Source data
****************

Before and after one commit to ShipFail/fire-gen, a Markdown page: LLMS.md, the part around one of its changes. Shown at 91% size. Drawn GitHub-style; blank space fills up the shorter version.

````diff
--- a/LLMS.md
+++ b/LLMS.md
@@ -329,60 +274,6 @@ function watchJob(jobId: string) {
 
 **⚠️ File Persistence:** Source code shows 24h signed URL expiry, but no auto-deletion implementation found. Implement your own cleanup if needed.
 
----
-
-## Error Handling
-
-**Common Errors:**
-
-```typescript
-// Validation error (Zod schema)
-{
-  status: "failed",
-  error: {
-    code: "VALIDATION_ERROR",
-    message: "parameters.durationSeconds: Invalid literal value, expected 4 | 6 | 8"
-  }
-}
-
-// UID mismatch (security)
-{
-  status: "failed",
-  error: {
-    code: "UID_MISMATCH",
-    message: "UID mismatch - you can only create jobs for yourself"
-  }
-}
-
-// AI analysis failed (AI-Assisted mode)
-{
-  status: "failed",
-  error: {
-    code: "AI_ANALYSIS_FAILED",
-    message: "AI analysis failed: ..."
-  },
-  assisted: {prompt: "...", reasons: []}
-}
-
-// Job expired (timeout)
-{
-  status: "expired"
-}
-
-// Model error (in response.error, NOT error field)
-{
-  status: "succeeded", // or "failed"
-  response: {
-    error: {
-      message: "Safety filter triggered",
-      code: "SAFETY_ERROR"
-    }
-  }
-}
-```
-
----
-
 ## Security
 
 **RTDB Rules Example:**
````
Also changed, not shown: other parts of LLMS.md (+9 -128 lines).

****************

**TASK DIRECTIONS**
Return every entry exactly as given.

**SOLVED EXERCISE**
Before and after one commit to ShipFail/fire-gen, a Markdown page: LLMS.md, the part around one of its changes. Shown at 91% size. Drawn GitHub-style; blank space fills up the shorter version.

````diff
--- a/LLMS.md
+++ b/LLMS.md
@@ -329,60 +274,6 @@ function watchJob(jobId: string) {
 
 **⚠️ File Persistence:** Source code shows 24h signed URL expiry, but no auto-deletion implementation found. Implement your own cleanup if needed.
 
----
-
-## Error Handling
-
-**Common Errors:**
-
-```typescript
-// Validation error (Zod schema)
-{
-  status: "failed",
-  error: {
-    code: "VALIDATION_ERROR",
-    message: "parameters.durationSeconds: Invalid literal value, expected 4 | 6 | 8"
-  }
-}
-
-// UID mismatch (security)
-{
-  status: "failed",
-  error: {
-    code: "UID_MISMATCH",
-    message: "UID mismatch - you can only create jobs for yourself"
-  }
-}
-
-// AI analysis failed (AI-Assisted mode)
-{
-  status: "failed",
-  error: {
-    code: "AI_ANALYSIS_FAILED",
-    message: "AI analysis failed: ..."
-  },
-  assisted: {prompt: "...", reasons: []}
-}
-
-// Job expired (timeout)
-{
-  status: "expired"
-}
-
-// Model error (in response.error, NOT error field)
-{
-  status: "succeeded", // or "failed"
-  response: {
-    error: {
-      message: "Safety filter triggered",
-      code: "SAFETY_ERROR"
-    }
-  }
-}
-```
-
----
-
 ## Security
 
 **RTDB Rules Example:**
````
Also changed, not shown: other parts of LLMS.md (+9 -128 lines).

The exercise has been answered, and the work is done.